## Task prompt
Which lines below contain "LoginPage"? Copy every one of them.

## Material supplied
● ● ●

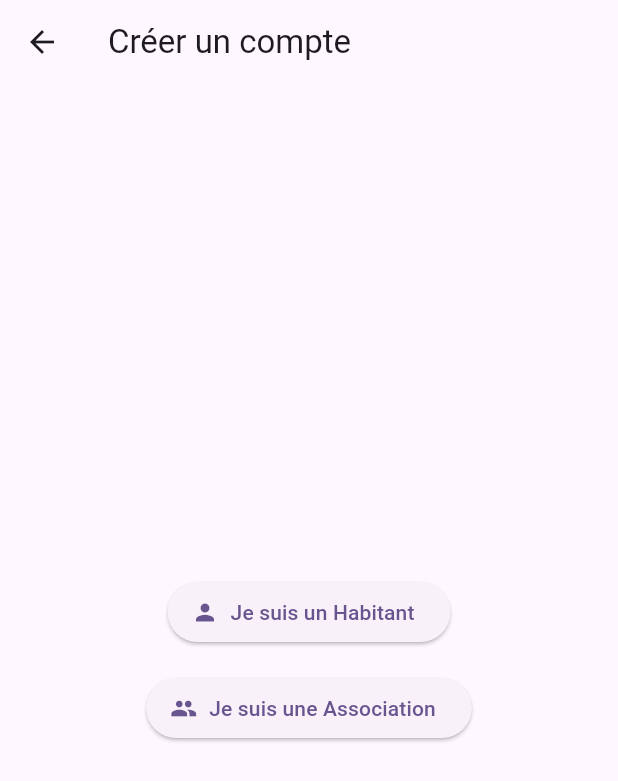
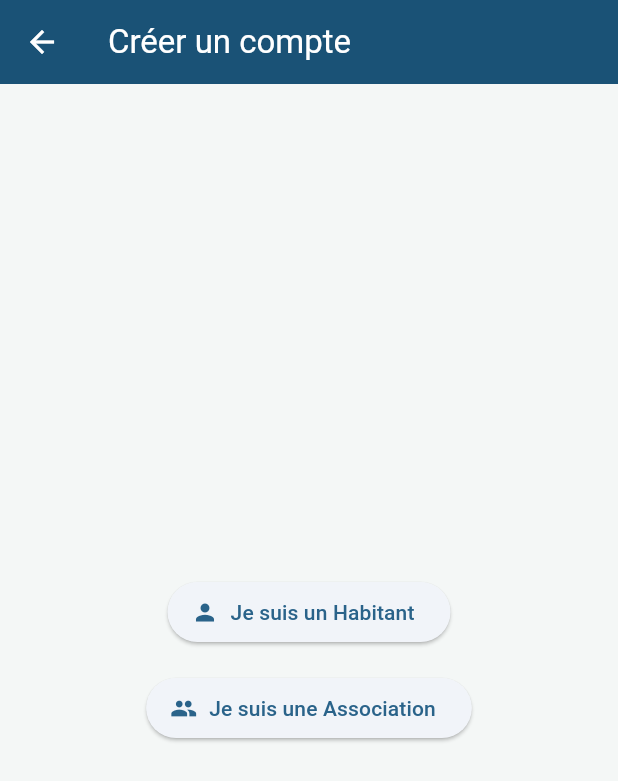
Before and after one commit to Ipios02D/D-veloppement-mobile, a Flutter app: the screen it shows after launch, after a tap on "Créer un compte", on a phone screen of 412 x 824 dp. Shown: the top 781 px of the screen. Run offline on Flutter 3.47's test engine with Material 3 defaults, Android fonts, the light colour scheme and no system bars; our stand-ins replace cloud_firestore, firebase_core; accounts and stored records are empty; generated files the repository leaves out were written again; network calls fail.

Commit message:
feat : ajout theme

```diff
--- a/citymove/lib/main.dart
+++ b/citymove/lib/main.dart
@@ -2,34 +2,52 @@ import 'package:flutter/material.dart';
 import 'package:firebase_core/firebase_core.dart';
 import 'firebase_options.dart';
 
+// Import de vos pages et de votre thème
 import 'screens/auth_pages.dart';
+import 'models/theme.dart'; // Fichier contenant CityTheme que nous allons créer
 
 void main() async {
-  // 1. S'assurer que les widgets Flutter sont liés avant d'initialiser Firebase
   WidgetsFlutterBinding.ensureInitialized();
-
-  // 2. Initialisation de Firebase
   await Firebase.initializeApp(
     options: DefaultFirebaseOptions.currentPlatform,
   );
-
-  // 3. Lancement de l'application
   runApp(const CitymoveApp());
 }
 
-class CitymoveApp extends StatelessWidget {
+class CitymoveApp extends StatefulWidget {
   const CitymoveApp({super.key});
+
+  @override
+  State<CitymoveApp> createState() => _CitymoveAppState();
+}
+
+class _CitymoveAppState extends State<CitymoveApp> {
+  // Gestion de l'état du thème (Clair par défaut)
+  ThemeMode _themeMode = ThemeMode.light;
+
+  // Fonction pour basculer le thème
+  void _toggleTheme(bool isDark) {
+    setState(() {
+      _themeMode = isDark ? ThemeMode.dark : ThemeMode.light;
+    });
+  }
 
   @override
   Widget build(BuildContext context) {
     return MaterialApp(
       title: 'Citymove',
       debugShowCheckedModeBanner: false,
-      theme: ThemeData(
-        colorScheme: ColorScheme.fromSeed(seedColor: Colors.deepPurple),
-        useMaterial3: true,
+
+      // --- CONFIGURATION DU THÈME ---
+      theme: CityTheme.light,
+      darkTheme: CityTheme.dark,
+      themeMode: _themeMode,
+
+      // On passe les paramètres du thème à notre première page (LoginPage)
+      home: LoginPage(
+        isDarkMode: _themeMode == ThemeMode.dark,
+        onThemeChanged: _toggleTheme,
       ),
-      home: const LoginPage(),
     );
   }
 }
--- /dev/null
+++ b/citymove/lib/models/theme.dart
@@ -0,0 +1,50 @@
+import 'package:flutter/material.dart';
+
+class CityTheme {
+  // Couleurs réutilisables
+  static const Color primaryBlue = Color(0xFF1A5276);
+  static const Color accentGreen = Color(0xFF2ECC71);
+
+  // Thème Clair
+  static ThemeData light = ThemeData(
+    useMaterial3: true,
+    brightness: Brightness.light,
+    primaryColor: primaryBlue,
+    colorScheme: ColorScheme.fromSeed(
+      seedColor: primaryBlue,
+      brightness: Brightness.light,
+      secondary: accentGreen,
+    ),
+    scaffoldBackgroundColor: const Color(0xFFF4F7F6),
+    appBarTheme: const AppBarTheme(
+      backgroundColor: primaryBlue,
+      foregroundColor: Colors.white,
+    ),
+    cardTheme: CardThemeData(
+      color: Colors.white,
+      elevation: 2,
+      shape: RoundedRectangleBorder(borderRadius: BorderRadius.circular(12)),
+    ),
+  );
+
+  // Thème Sombre
+  static ThemeData dark = ThemeData(
+    useMaterial3: true,
+    brightness: Brightness.dark,
+    scaffoldBackgroundColor: const Color(0xFF121212),
+    colorScheme: ColorScheme.fromSeed(
+      seedColor: primaryBlue,
+      brightness: Brightness.dark,
+      secondary: accentGreen,
+    ),
+    appBarTheme: const AppBarTheme(
+      backgroundColor: primaryBlue,
+      foregroundColor: Colors.white,
+    ),
+    cardTheme: CardThemeData(
+      color: const Color(0xFF1E1E1E),
+      elevation: 0,
+      shape: RoundedRectangleBorder(borderRadius: BorderRadius.circular(12)),
+    ),
+  );
+}
--- a/citymove/lib/screens/auth_pages.dart
+++ b/citymove/lib/screens/auth_pages.dart
@@ -3,7 +3,7 @@ import '../models/role.dart';
 import 'home_pages.dart';
 
 class LoginPage extends StatelessWidget {
-  const LoginPage({super.key});
+  const LoginPage({super.key, required void Function(bool isDark) onThemeChanged, required bool isDarkMode});
 
   @override
   Widget build(BuildContext context) {
```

● ● ●

## Answer to the exercise
+      // On passe les paramètres du thème à notre première page (LoginPage)
+      home: LoginPage(
-      home: const LoginPage(),
 class LoginPage extends StatelessWidget {
-  const LoginPage({super.key});
+  const LoginPage({super.key, required void Function(bool isDark) onThemeChanged, required bool isDarkMode});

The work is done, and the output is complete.